"If Vaidisova can match the tennis of Sharapova, which I think she can, Sharapova will have the edge a lot, maybe for the next couple of years, because mentally she's in a different league -- at the moment,'' said Smith.
(2) Rafael Nadal vs. (9) Andy Murray
Head-to-head: 2-0 Nadal
For sheer entertainment, the pair arguably bookended two of the top men's matches of last year. First came their fourth-round epic at the Australian Open, where 20-year-old Murray pushed 21-year-old Nadal all over the court and had a set and break lead before the Spaniard recovered to win in five sets and nearly four hours.

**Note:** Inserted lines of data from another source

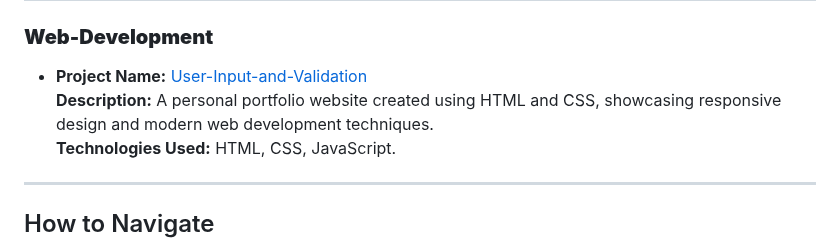
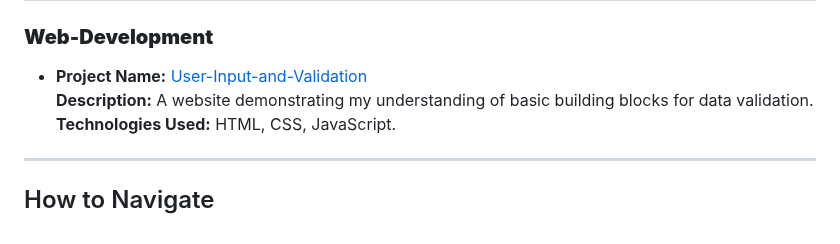
Before and after one commit to DerikMahan2/Tech-Portfolio, a Markdown page: README.md, the part around the change. Rendered like a GitHub page.

```diff
--- a/README.md
+++ b/README.md
@@ -48,7 +48,7 @@ This repository is organized into the following main categories:
 
 ### **Web-Development**
 - **Project Name:** [User-Input-and-Validation](Web-Development/User-Input-and-Validation)
-  **Description:** A personal portfolio website created using HTML and CSS, showcasing responsive design and modern web development techniques.
+  **Description:** A website demonstrating my understanding of basic building blocks for data validation.
   **Technologies Used:** HTML, CSS, JavaScript.
 
 ---
```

In the third round of the Madrid Masters, more breathtaking rallies followed, with Nadal prevailing 7-6, 6-4 in almost 2½ hours. In both cases, incidentally, Nadal was crushed in his next match.

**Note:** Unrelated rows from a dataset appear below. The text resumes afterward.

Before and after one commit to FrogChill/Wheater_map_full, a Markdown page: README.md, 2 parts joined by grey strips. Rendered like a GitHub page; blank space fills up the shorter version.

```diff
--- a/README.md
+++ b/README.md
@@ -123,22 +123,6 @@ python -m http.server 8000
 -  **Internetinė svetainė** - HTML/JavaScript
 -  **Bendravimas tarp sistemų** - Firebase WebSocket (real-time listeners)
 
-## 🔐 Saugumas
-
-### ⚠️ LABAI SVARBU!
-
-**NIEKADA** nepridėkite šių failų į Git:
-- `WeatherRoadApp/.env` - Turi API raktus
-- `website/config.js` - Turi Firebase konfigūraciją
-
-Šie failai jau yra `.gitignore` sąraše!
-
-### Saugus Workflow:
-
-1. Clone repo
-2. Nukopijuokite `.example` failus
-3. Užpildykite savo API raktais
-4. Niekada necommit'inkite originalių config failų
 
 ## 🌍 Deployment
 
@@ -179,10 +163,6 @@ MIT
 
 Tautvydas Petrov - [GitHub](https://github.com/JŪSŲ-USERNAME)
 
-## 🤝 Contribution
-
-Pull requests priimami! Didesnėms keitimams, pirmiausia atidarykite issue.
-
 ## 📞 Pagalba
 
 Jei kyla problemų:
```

"If you look at the great matchups over the years, it's a contrast of styles,'' Cowan said. "For example, you have the elegance of Federer against the brute force of Nadal. You have a little bit of that in Murray-Nadal.''
Expect twists and turns when they meet next: The two battles produced a total of 17 breaks and 59 break chances.

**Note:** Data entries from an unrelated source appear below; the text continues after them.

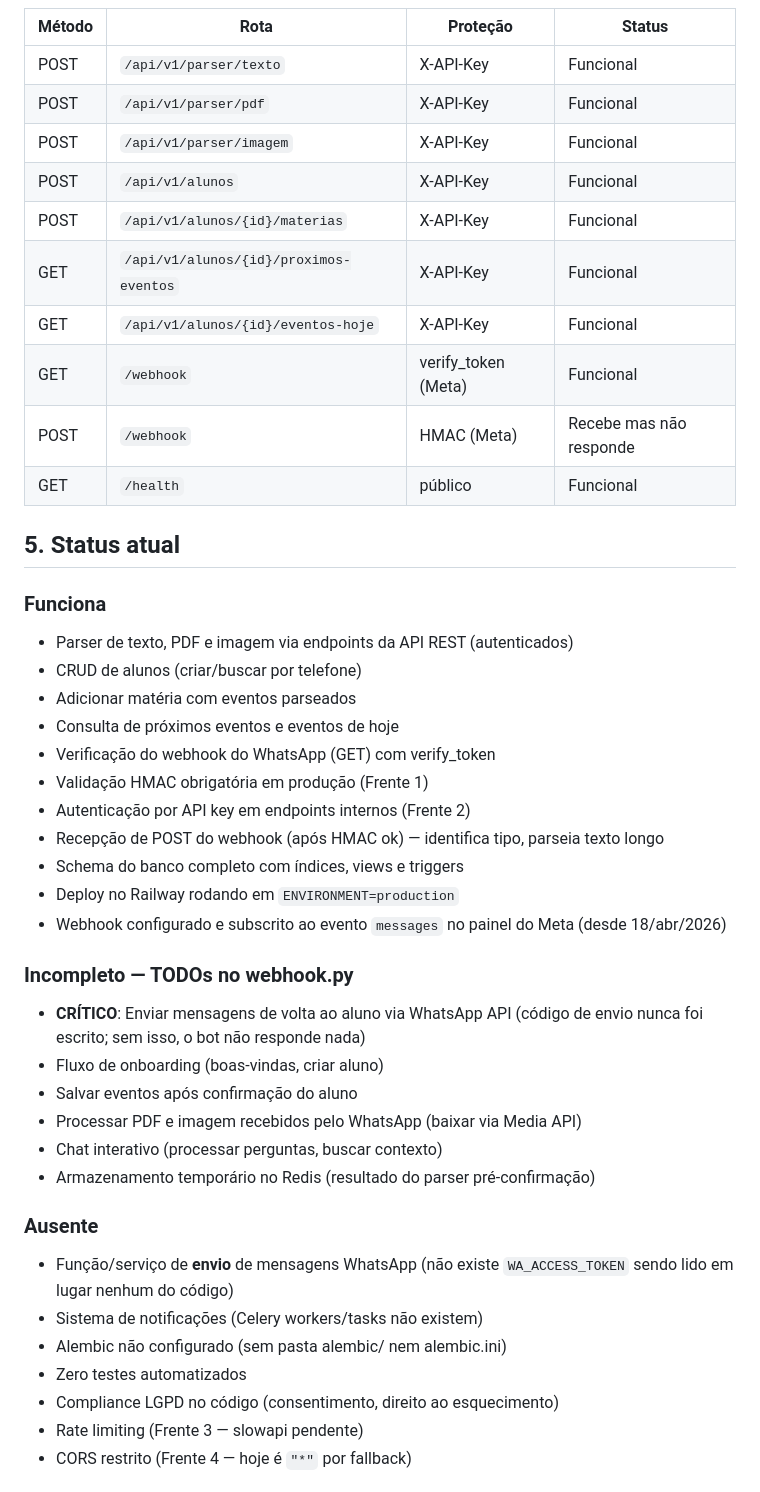
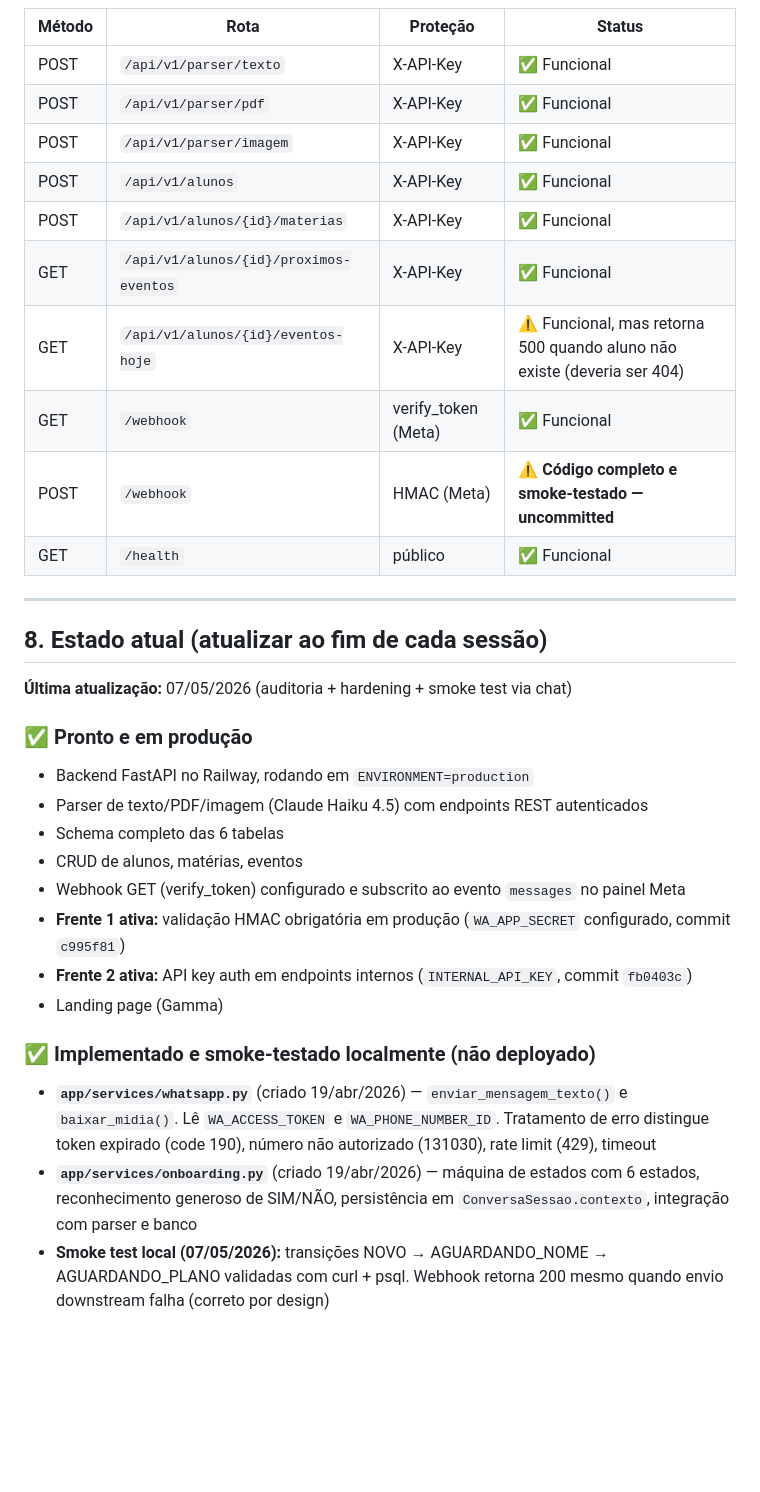
Before and after one commit to ldcpassarelli-png/edubot, a Markdown page: CLAUDE.md, the part around one of its changes. Rendered like a GitHub page; blank space fills up the shorter version.

```diff
--- a/CLAUDE.md
+++ b/CLAUDE.md
@@ -84,49 +119,37 @@ edubot/
 
 | Método | Rota | Proteção | Status |
 |--------|------|----------|--------|
-| POST | `/api/v1/parser/texto` | X-API-Key | Funcional |
-| POST | `/api/v1/parser/pdf` | X-API-Key | Funcional |
-| POST | `/api/v1/parser/imagem` | X-API-Key | Funcional |
-| POST | `/api/v1/alunos` | X-API-Key | Funcional |
-| POST | `/api/v1/alunos/{id}/materias` | X-API-Key | Funcional |
-| GET | `/api/v1/alunos/{id}/proximos-eventos` | X-API-Key | Funcional |
-| GET | `/api/v1/alunos/{id}/eventos-hoje` | X-API-Key | Funcional |
-| GET | `/webhook` | verify_token (Meta) | Funcional |
-| POST | `/webhook` | HMAC (Meta) | Recebe mas não responde |
-| GET | `/health` | público | Funcional |
+| POST | `/api/v1/parser/texto` | X-API-Key | ✅ Funcional |
+| POST | `/api/v1/parser/pdf` | X-API-Key | ✅ Funcional |
+| POST | `/api/v1/parser/imagem` | X-API-Key | ✅ Funcional |
+| POST | `/api/v1/alunos` | X-API-Key | ✅ Funcional |
+| POST | `/api/v1/alunos/{id}/materias` | X-API-Key | ✅ Funcional |
+| GET | `/api/v1/alunos/{id}/proximos-eventos` | X-API-Key | ✅ Funcional |
+| GET | `/api/v1/alunos/{id}/eventos-hoje` | X-API-Key | ⚠️ Funcional, mas retorna 500 quando aluno não existe (deveria ser 404) |
+| GET | `/webhook` | verify_token (Meta) | ✅ Funcional |
+| POST | `/webhook` | HMAC (Meta) | ⚠️ **Código completo e smoke-testado — uncommitted** |
+| GET | `/health` | público | ✅ Funcional |
 
-## 5. Status atual
+---
 
-### Funciona
+## 8. Estado atual (atualizar ao fim de cada sessão)
 
-- Parser de texto, PDF e imagem via endpoints da API REST (autenticados)
-- CRUD de alunos (criar/buscar por telefone)
-- Adicionar matéria com eventos parseados
-- Consulta de próximos eventos e eventos de hoje
-- Verificação do webhook do WhatsApp (GET) com verify_token
-- Validação HMAC obrigatória em produção (Frente 1)
-- Autenticação por API key em endpoints internos (Frente 2)
-- Recepção de POST do webhook (após HMAC ok) — identifica tipo, parseia texto longo
-- Schema do banco completo com índices, views e triggers
-- Deploy no Railway rodando em `ENVIRONMENT=production`
-- Webhook configurado e subscrito ao evento `messages` no painel do Meta (desde 18/abr/2026)
+**Última atualização:** 07/05/2026 (auditoria + hardening + smoke test via chat)
 
-### Incompleto — TODOs no webhook.py
+### ✅ Pronto e em produção
 
-- **CRÍTICO**: Enviar mensagens de volta ao aluno via WhatsApp API (código de envio nunca foi escrito; sem isso, o bot não responde nada)
-- Fluxo de onboarding (boas-vindas, criar aluno)
-- Salvar eventos após confirmação do aluno
-- Processar PDF e imagem recebidos pelo WhatsApp (baixar via Media API)
-- Chat interativo (processar perguntas, buscar contexto)
-- Armazenamento temporário no Redis (resultado do parser pré-confirmação)
+- Backend FastAPI no Railway, rodando em `ENVIRONMENT=production`
+- Parser de texto/PDF/imagem (Claude Haiku 4.5) com endpoints REST autenticados
+- Schema completo das 6 tabelas
+- CRUD de alunos, matérias, eventos
+- Webhook GET (verify_token) configurado e subscrito ao evento `messages` no painel Meta
+- **Frente 1 ativa:** validação HMAC obrigatória em produção (`WA_APP_SECRET` configurado, commit `c995f81`)
+- **Frente 2 ativa:** API key auth em endpoints internos (`INTERNAL_API_KEY`, commit `fb0403c`)
+- Landing page (Gamma)
 
-### Ausente
+### ✅ Implementado e smoke-testado localmente (não deployado)
 
-- Função/serviço de **envio** de mensagens WhatsApp (não existe `WA_ACCESS_TOKEN` sendo lido em lugar nenhum do código)
-- Sistema de notificações (Celery workers/tasks não existem)
-- Alembic não configurado (sem pasta alembic/ nem alembic.ini)
-- Zero testes automatizados
-- Compliance LGPD no código (consentimento, direito ao esquecimento)
-- Rate limiting (Frente 3 — slowapi pendente)
-- CORS restrito (Frente 4 — hoje é `"*"` por fallback)
+- **`app/services/whatsapp.py`** (criado 19/abr/2026) — `enviar_mensagem_texto()` e `baixar_midia()`. Lê `WA_ACCESS_TOKEN` e `WA_PHONE_NUMBER_ID`. Tratamento de erro distingue token expirado (code 190), número não autorizado (131030), rate limit (429), timeout
+- **`app/services/onboarding.py`** (criado 19/abr/2026) — máquina de estados com 6 estados, reconhecimento generoso de SIM/NÃO, persistência em `ConversaSessao.contexto`, integração com parser e banco
+- **Smoke test local (07/05/2026):** transições NOVO → AGUARDANDO_NOME → AGUARDANDO_PLANO validadas com curl + psql. Webhook retorna 200 mesmo quando envio downstream falha (correto por design)
 
```
Also changed, not shown: other parts of CLAUDE.md (+218 -105 lines).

Don't bank on it being another early-round encounter, either. In fact, if it hadn't been for Tsonga, Murray and Nadal would probably have met in the last four in Melbourne -- Tsonga began his improbable run with a four-set win over the Scot on day one.
Monica Seles vs. (51) Lindsay Davenport
Head-to-head: 10-3 Davenport
This one obviously falls under the category "short term," since Davenport's status beyond 2008 is unknown and Seles probably won't be playing past then if she decides to come back at all this year.
Most fans, though, probably would agree that having both back at the same time would be a treat. Their playing each other would be a bonus.
The last time that happened was in 2003, when Davenport prevailed in the final of Tokyo's Pan Pacific Open.
"A lot of people would love to see Davenport-Seles,'' Smith said. "It would all add to a women's tour that has so much variety in it, and will generate so much interest.''
New mom Davenport, 31, has gone 19-2 and won three small tournaments after re-emerging on tour in September. Seles, who turned 34 in December, and her once-unique baseline game last graced the court at the 2003 French Open. Shortly after, the nine-time Grand Slam champion unofficially quit, thanks mainly to a foot injury.
"Seles hasn't really had a chance to say goodbye to the fans, and she has huge numbers of fans,'' Smith said. "It would be great for her to get out there, and I think she can and still be competitive.''
(1) Roger Federer vs. (89) Mario Ancic
Head-to-head: 4-1 Federer
Ancic is from the same city in Croatia as 2001 Wimbledon winner Goran Ivanisevic and has an eerily similar voice and almost the same physical stature and huge serve.
Ancic can play on grass, too, as evidenced by his two titles at a Wimbledon warm-up and his win over Federer at the All England Club in 2002 in their first match -- the last time Federer lost on grass -- plus a semifinal showing in southwest London two years later.
Like Gasquet, however, Ancic, whose 2007 campaign was all but wiped out by mono and a shoulder injury that abruptly ended his quest to make the top five, hasn't overcome Federer since, taking just one set in the process. Any chance of a match in Melbourne was wiped out when Ancic had to withdraw due to a stomach illness. (What else can happen to him?)
Assuming he fully recovers from the mono, Cowan thinks Ancic has to revert to his old game -- attacking more rather than lingering on the baseline -- if he has any chance of challenging Federer and claiming a major.
"He's one of those guys who gives 100 percent, but I actually feel he's further away from winning a Grand Slam now than he was two years ago, not because of the mono, but because of the way he plays,'' Cowan said. "I think he's staying back too much.''
Ravi Ubha is a frequent contributor to ESPN.com.